Our Zeeland vets recognize that making the choice to spay or neuter your dog can be emotional. These emotions are heightened by the thought that they may be in pain following their surgery so our knowledgeable team is here to help you understand how to manage your dog's pain following their spay or neuter.
Is neutering my dog worth the expense and hassle?
While you may not feel like it at the moment, going through the potentially emotional process of having your dog spayed or neutered is worth it, for you and your pet.
Having your dog spayed or neutered can help to discourage unwanted behaviors like aggression, roaming, and mounting, and can eliminate the risk of some cancers and prevent unwanted puppies from being born.
In the US alone an estimated 3.3 million dogs enter shelters every year!
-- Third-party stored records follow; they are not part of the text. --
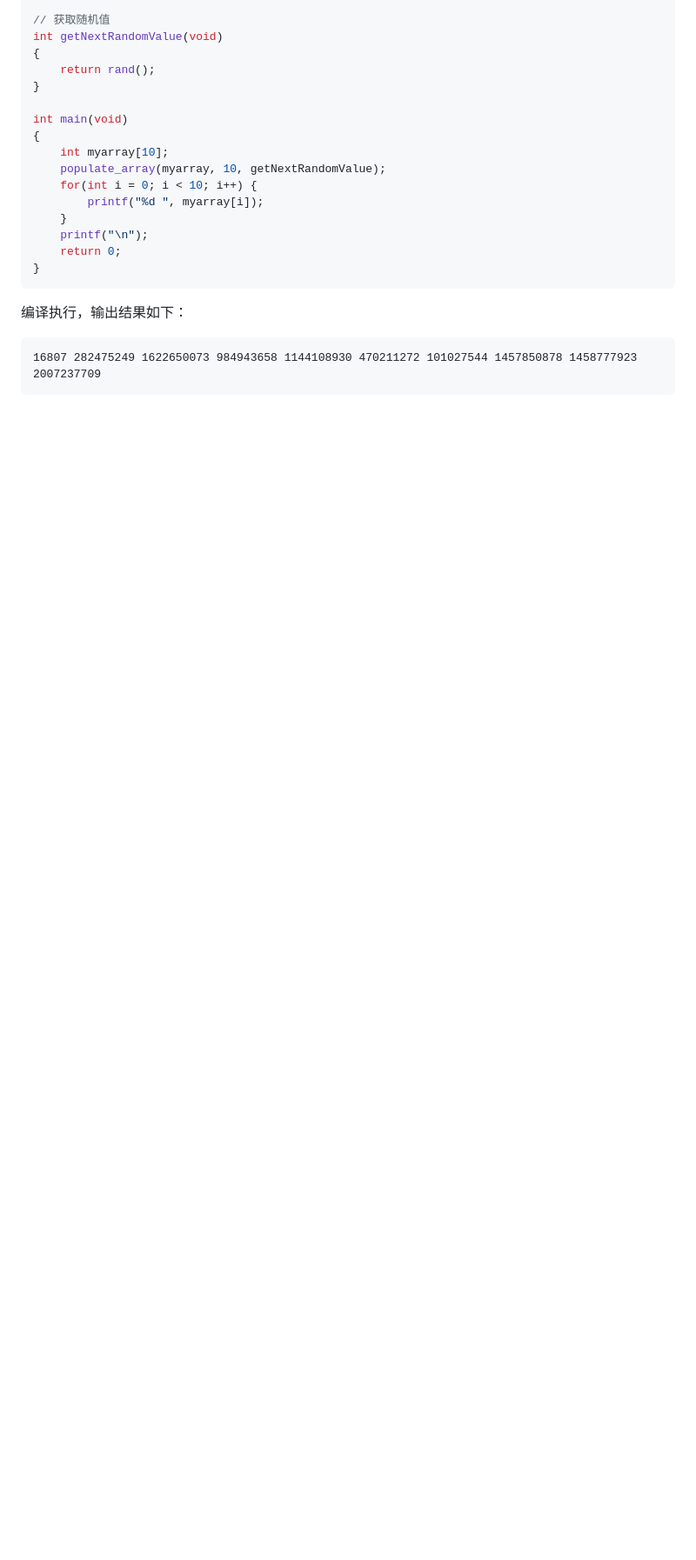
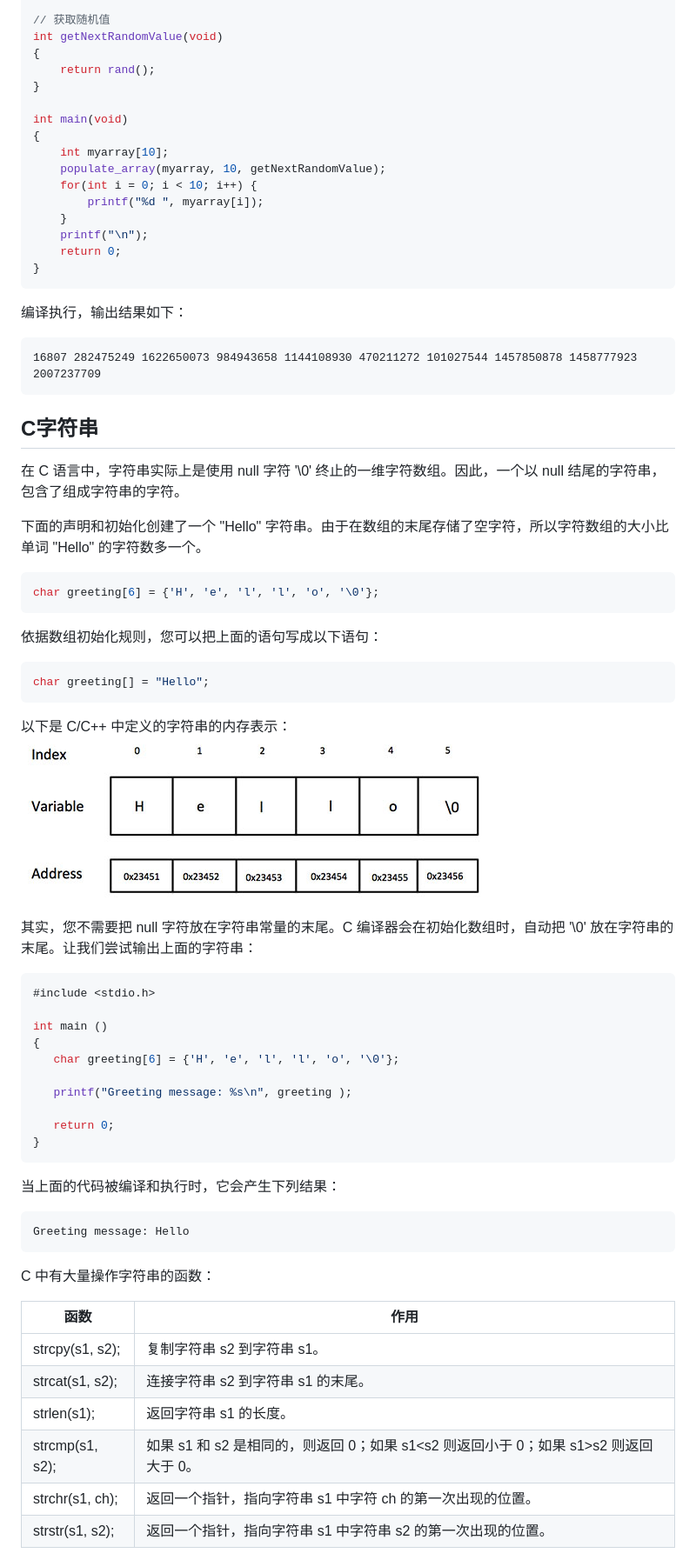
Before and after one commit to YellowTulipShow/-ArticleNotes, a Markdown page: c/BaseNote.md, the part around the change printed below. Shown: that part at 87% size. GitHub-like rendering; pictures changed too: c/img/string_representation.jpg (added); blank space fills up the shorter version.

Commit message:
learn c string note

````diff
--- a/c/BaseNote.md
+++ b/c/BaseNote.md
@@ -2007,3 +2007,50 @@ int main(void)
 ```
 16807 282475249 1622650073 984943658 1144108930 470211272 101027544 1457850878 1458777923 2007237709
 ```
+
+## C字符串
+在 C 语言中，字符串实际上是使用 null 字符 '\0' 终止的一维字符数组。因此，一个以 null 结尾的字符串，包含了组成字符串的字符。
+
+下面的声明和初始化创建了一个 "Hello" 字符串。由于在数组的末尾存储了空字符，所以字符数组的大小比单词 "Hello" 的字符数多一个。
+```c
+char greeting[6] = {'H', 'e', 'l', 'l', 'o', '\0'};
+```
+
+依据数组初始化规则，您可以把上面的语句写成以下语句：
+```c
+char greeting[] = "Hello";
+```
+
+以下是 C/C++ 中定义的字符串的内存表示：
+![C/C++ 中的字符串表示](./img/string_representation.jpg)
+
+其实，您不需要把 null 字符放在字符串常量的末尾。C 编译器会在初始化数组时，自动把 '\0' 放在字符串的末尾。让我们尝试输出上面的字符串：
+```c
+#include <stdio.h>
+
+int main ()
+{
+   char greeting[6] = {'H', 'e', 'l', 'l', 'o', '\0'};
+
+   printf("Greeting message: %s\n", greeting );
+
+   return 0;
+}
+```
+
+当上面的代码被编译和执行时，它会产生下列结果：
+```
+Greeting message: Hello
+```
+
+C 中有大量操作字符串的函数：
+
+| 函数 | 作用 |
+| --- | --- |
+| strcpy(s1, s2); | 复制字符串 s2 到字符串 s1。 |
+| strcat(s1, s2); | 连接字符串 s2 到字符串 s1 的末尾。 |
+| strlen(s1); | 返回字符串 s1 的长度。 |
+| strcmp(s1, s2); | 如果 s1 和 s2 是相同的，则返回 0；如果 s1<s2 则返回小于 0；如果 s1>s2 则返回大于 0。 |
+| strchr(s1, ch); | 返回一个指针，指向字符串 s1 中字符 ch 的第一次出现的位置。 |
+| strstr(s1, s2); | 返回一个指针，指向字符串 s1 中字符串 s2 的第一次出现的位置。 |
+
````
Also changed, not shown: other parts of c/BaseNote.md (+36 -0 lines).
Having your dog spayed or neutered is the best way for you to help reduce the overall number of unwanted pets.
Is spaying or neutering safe for dogs?
Spay and neuter surgeries are common veterinary medical procedures that most vets have extensive experience performing. These surgeries are considered to be very safe for most dogs and cats. That said, as with people, whenever an animal is put under anesthesia, there is some level of risk involved. During your pet's procedure, your veterinarian and surgical team will closely monitor your dog and keep an eye out for any signs of possible complications.
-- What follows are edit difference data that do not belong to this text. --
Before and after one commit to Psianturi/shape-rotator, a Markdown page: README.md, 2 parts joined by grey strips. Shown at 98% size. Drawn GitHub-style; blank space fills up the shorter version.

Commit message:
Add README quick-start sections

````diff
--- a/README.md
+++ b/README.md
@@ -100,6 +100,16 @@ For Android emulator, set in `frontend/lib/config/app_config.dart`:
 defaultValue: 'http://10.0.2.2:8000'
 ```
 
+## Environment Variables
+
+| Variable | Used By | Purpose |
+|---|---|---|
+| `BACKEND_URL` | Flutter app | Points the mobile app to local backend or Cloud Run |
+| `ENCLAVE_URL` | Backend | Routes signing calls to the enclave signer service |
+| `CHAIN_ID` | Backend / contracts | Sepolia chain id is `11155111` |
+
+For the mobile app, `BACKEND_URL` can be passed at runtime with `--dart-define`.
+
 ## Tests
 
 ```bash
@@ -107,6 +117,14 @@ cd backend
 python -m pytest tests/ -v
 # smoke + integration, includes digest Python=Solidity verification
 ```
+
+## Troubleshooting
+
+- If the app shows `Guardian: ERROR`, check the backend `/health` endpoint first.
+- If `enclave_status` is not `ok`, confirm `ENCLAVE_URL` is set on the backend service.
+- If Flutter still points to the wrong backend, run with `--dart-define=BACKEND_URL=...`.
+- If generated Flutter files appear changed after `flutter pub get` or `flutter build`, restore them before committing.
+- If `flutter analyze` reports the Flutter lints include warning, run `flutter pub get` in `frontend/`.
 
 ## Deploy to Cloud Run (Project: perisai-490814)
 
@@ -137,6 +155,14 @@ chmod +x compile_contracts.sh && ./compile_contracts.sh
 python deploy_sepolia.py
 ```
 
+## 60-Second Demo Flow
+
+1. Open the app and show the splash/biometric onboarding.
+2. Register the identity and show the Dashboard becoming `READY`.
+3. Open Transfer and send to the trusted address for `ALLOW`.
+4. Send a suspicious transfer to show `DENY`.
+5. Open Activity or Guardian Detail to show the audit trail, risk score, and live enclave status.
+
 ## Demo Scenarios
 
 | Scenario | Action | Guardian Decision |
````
What's the difference between spaying and neutering?
'Spaying' and 'neutering' refer to surgical procedures that cause your pet to be unable to produce puppies. In many places, both surgeries may be referred to as 'neutering' or being 'fixed'.
- The neutering or castration of male dogs involves the surgical removal of the testicles while the dog is under general anesthesia.
- Spaying is the surgical sterilization of a female animal through the removal of both ovaries and the uterus, while under general anesthesia.
How can I comfort my dog after surgery?
Following your dog's spay or neuter surgery you will want to help your pet to rest and feel as comfortable as possible. Here are a few things that you can do to help comfort your dog after neutering:
- Ensure that your dog has a quiet place to recover indoors and away from other animals and small children.
- Even if you feel like your dog looks sad, it's important to have your pooch wear a post-operative jumpsuit (recovery suit) or a cone (Elizabethan collar) to prevent your pup from licking the incision site. Licking the incision could lead to infection.
- Prevent your dog from running, jumping, or climbing stairs for two weeks following the spay or neuter surgery. Follow your vet's instructions regarding activity after these procedures, since your dog may require further restrictions.
- In order for your dog's incision to heal as quickly as possible, do not bathe your dog (or allow your dog to swim) for at least ten days after spaying or neutering.
- Check the incision site daily for any possible signs of infection and to ensure that the incision is healing well.
Contact your vet immediately if you see signs of redness, discharge, or swelling at or around the incision site, or if the incision opens.
Symptoms such as lack of energy, vomiting, reluctance to eat, or diarrhea also signal the need to call your vet.
How long will my dog be in pain after neutering or spaying?
When you pick your dog up from the vet's office on the day of the surgery, your dog may be tired, queasy, or just not seem like their usual self - there's are common side effects after general anesthesia, By the next day your pet should start acting more like their typical selves and be showing little signs of pain.
Spaying your female dog is somewhat more involved than neutering males, however, it should take about the same amount of time to recover from either of these surgeries.
The discomfort caused by spay or neuter surgeries lasts for just a few days and should be completely gone after about a week. If your pet is experiencing pain or discomfort for more than a couple of days it's a good idea to contact your vet for further advice.
What can I give my dog for pain after surgery?
During the surgery, your dog will be unconscious and not feel any pain, once your pet wakes up further medication to manage pain is required. Your vet will administer pain medications to your dog via an injection. This long-term pain medication should last for about 12-24 hours.
Your veterinarian will also prescribe any take-home medications they feel that your dog will need to help relieve post-operative pain. Some of the most common medications prescribed by vets to help manage pain after spay or neuter surgery include Torbugesic or Rimadyl.
Be sure to follow your vet's instructions carefully when it comes to giving your dog pain meds after surgery. Never give your dog human pain medications! Some pain medications that work for humans are poisonous to dogs. Contact your vet if you have questions about what pain medication you can give your dog after neutering or spaying.
Note: The advice provided in this post is intended for informational purposes and does not constitute medical advice regarding pets. For an accurate diagnosis of your pet's condition, please make an appointment with your vet.